Thesis

Help me, help you: using teachers' strengths to establish successful mainstreaming practices

This survey research detennined areas of strength and need for general education teachers, special education teachers, and paraprofessionals, from five elementary schools in one district who assist special needs students participating in mainstreaming or inclusion practices. Due to diminishing resources within many districts, employing creative problem solving is essential to meet the needs of teachers who are striving, in turn, to meet the needs of their students. The study proposed that the subgroups would have varying strengths and that each subgroup would be able to provide support for other subgroups in the various aspects of inclusion and mainstreaming. Participants completed a survey by responding to statements using a Likert scale, ranked response, and open-ended questions concerning mainstreaming practices. Using this qualitative and quantitative data, perceived strengths of each subgroup were detennined, confinning the premise that the subgroups of professionals have areas of strength which compliment other subgroups' areas of need. The responses also generated suggestions to improve the inclusion and mainstreaming process. Using this data to develop effective collaborative practices, schools can reduce areas of deficit and improve the learning experience of all students. These practices can facilitate the appropriate education for students with disabilities, while working within the constraints of limited resources.
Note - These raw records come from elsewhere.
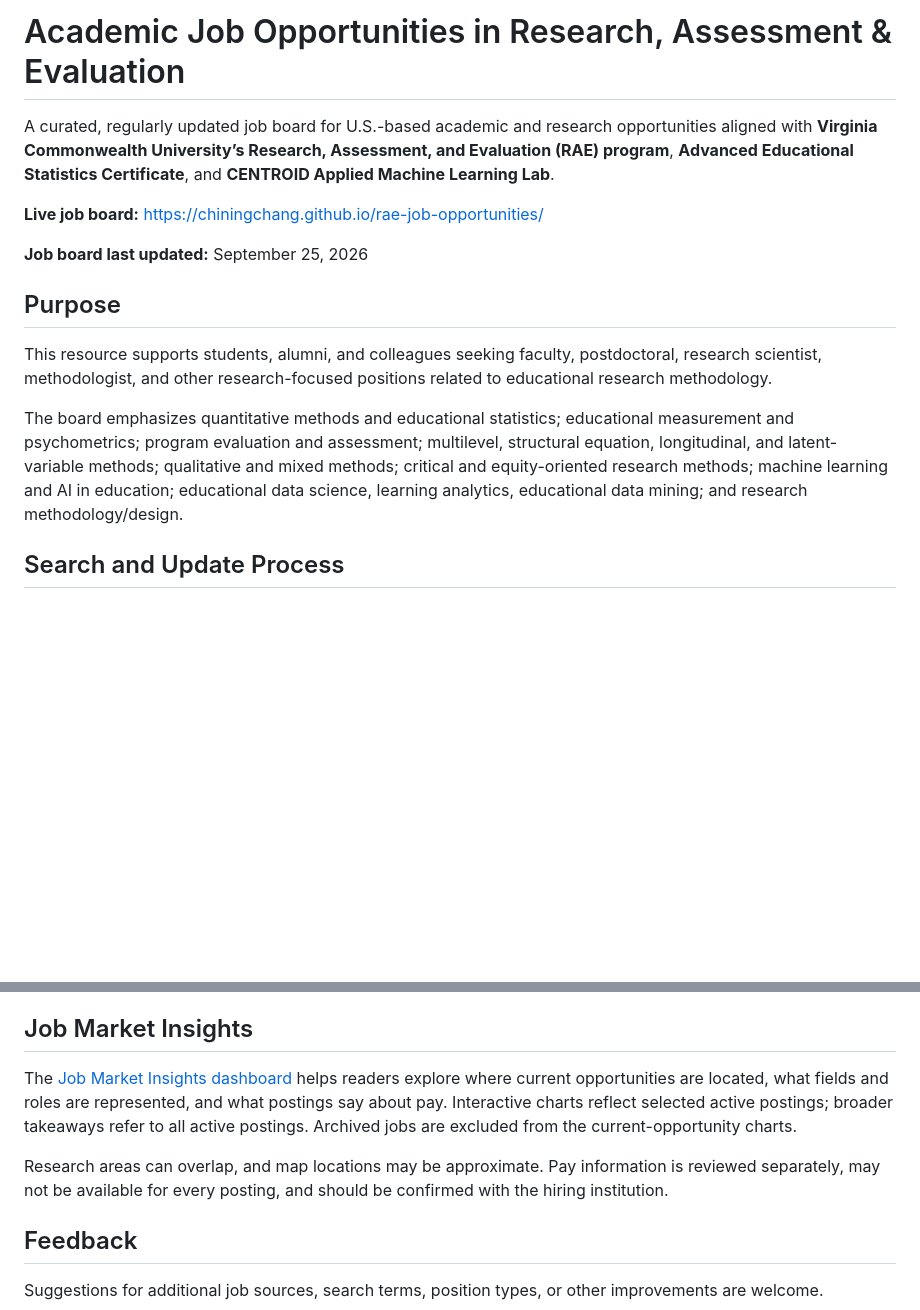
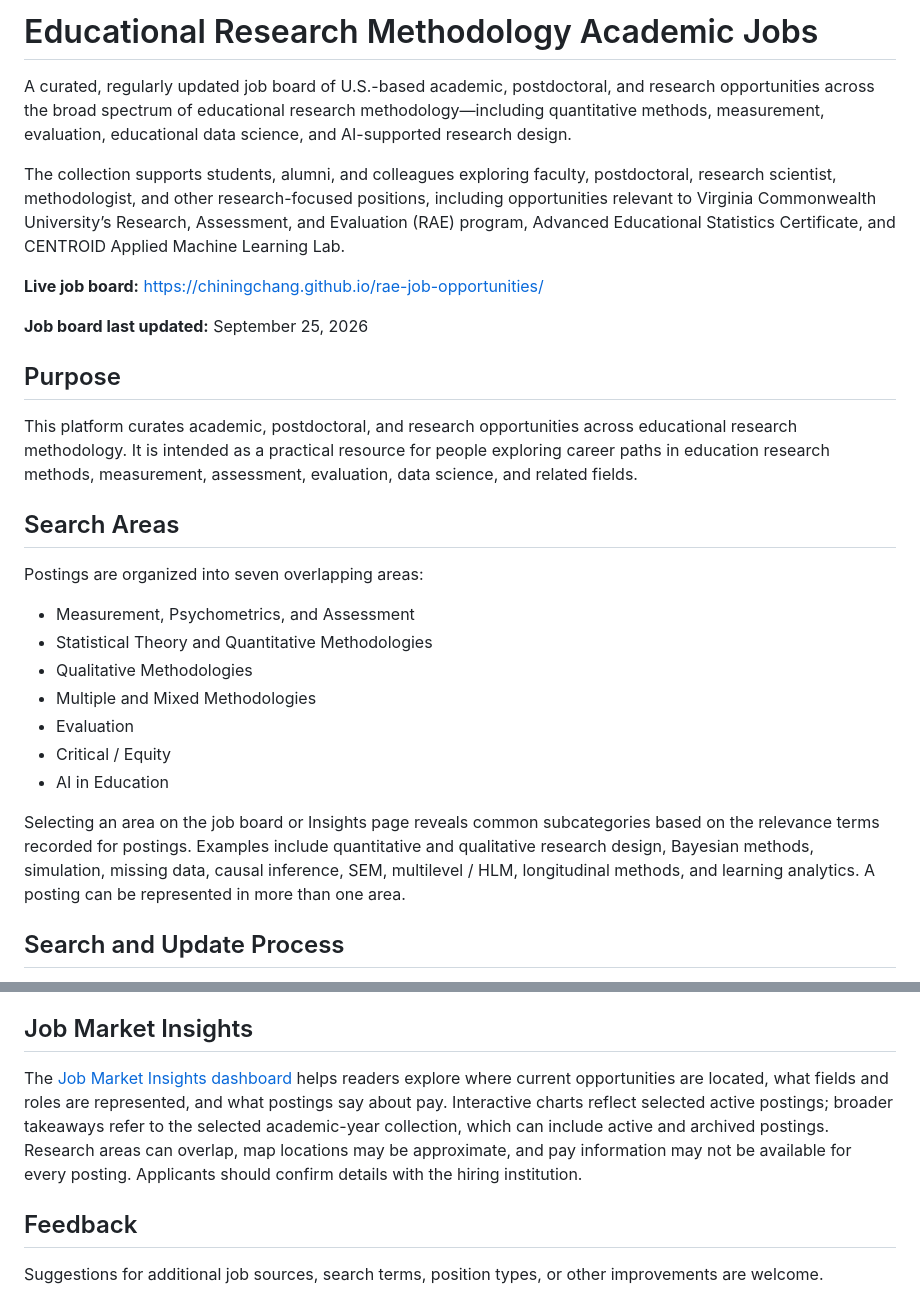
Before and after one commit to chiningchang/rae-job-opportunities, a Markdown page: README.md, 2 parts joined by grey strips. Rendered like a GitHub page; blank space fills up the shorter version.

Commit message:
Reposition job board around educational research methodology

```diff
--- a/README.md
+++ b/README.md
@@ -1,6 +1,8 @@
-# Academic Job Opportunities in Research, Assessment & Evaluation
+# Educational Research Methodology Academic Jobs
 
-A curated, regularly updated job board for U.S.-based academic and research opportunities aligned with **Virginia Commonwealth University’s Research, Assessment, and Evaluation (RAE) program**, **Advanced Educational Statistics Certificate**, and **CENTROID Applied Machine Learning Lab**.
+A curated, regularly updated job board of U.S.-based academic, postdoctoral, and research opportunities across the broad spectrum of educational research methodology—including quantitative methods, measurement, evaluation, educational data science, and AI-supported research design.
+
+The collection supports students, alumni, and colleagues exploring faculty, postdoctoral, research scientist, methodologist, and other research-focused positions, including opportunities relevant to Virginia Commonwealth University’s Research, Assessment, and Evaluation (RAE) program, Advanced Educational Statistics Certificate, and CENTROID Applied Machine Learning Lab.
 
 **Live job board:** https://chiningchang.github.io/rae-job-opportunities/
 
@@ -8,9 +10,21 @@ A curated, regularly updated job board for U.S.-based academic and research oppo
 
 ## Purpose
 
-This resource supports students, alumni, and colleagues seeking faculty, postdoctoral, research scientist, methodologist, and other research-focused positions related to educational research methodology.
+This platform curates academic, postdoctoral, and research opportunities across educational research methodology. It is intended as a practical resource for people exploring career paths in education research methods, measurement, assessment, evaluation, data science, and related fields.
 
-The board emphasizes quantitative methods and educational statistics; educational measurement and psychometrics; program evaluation and assessment; multilevel, structural equation, longitudinal, and latent-variable methods; qualitative and mixed methods; critical and equity-oriented research methods; machine learning and AI in education; educational data science, learning analytics, educational data mining; and research methodology/design.
+## Search Areas
+
+Postings are organized into seven overlapping areas:
+
+- Measurement, Psychometrics, and Assessment
+- Statistical Theory and Quantitative Methodologies
+- Qualitative Methodologies
+- Multiple and Mixed Methodologies
+- Evaluation
+- Critical / Equity
+- AI in Education
+
+Selecting an area on the job board or Insights page reveals common subcategories based on the relevance terms recorded for postings. Examples include quantitative and qualitative research design, Bayesian methods, simulation, missing data, causal inference, SEM, multilevel / HLM, longitudinal methods, and learning analytics. A posting can be represented in more than one area.
 
 ## Search and Update Process
 
@@ -30,9 +44,7 @@ Closed, expired, removed, or otherwise no-longer-verifiable opportunities are pr
 
 ## Job Market Insights
 
-The [Job Market Insights dashboard](https://chiningchang.github.io/rae-job-opportunities/insights.html) helps readers explore where current opportunities are located, what fields and roles are represented, and what postings say about pay. Interactive charts reflect selected active postings; broader takeaways refer to all active postings. Archived jobs are excluded from the current-opportunity charts.
-
-Research areas can overlap, and map locations may be approximate. Pay information is reviewed separately, may not be available for every posting, and should be confirmed with the hiring institution.
+The [Job Market Insights dashboard](https://chiningchang.github.io/rae-job-opportunities/insights.html) helps readers explore where current opportunities are located, what fields and roles are represented, and what postings say about pay. Interactive charts reflect selected active postings; broader takeaways refer to the selected academic-year collection, which can include active and archived postings. Research areas can overlap, map locations may be approximate, and pay information may not be available for every posting. Applicants should confirm details with the hiring institution.
 
 ## Feedback
 
```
KEYWORDS: collaboration, elementary school, general education teachers, mainstreaming, paraprofessionals, special education teachers

Relationships

Items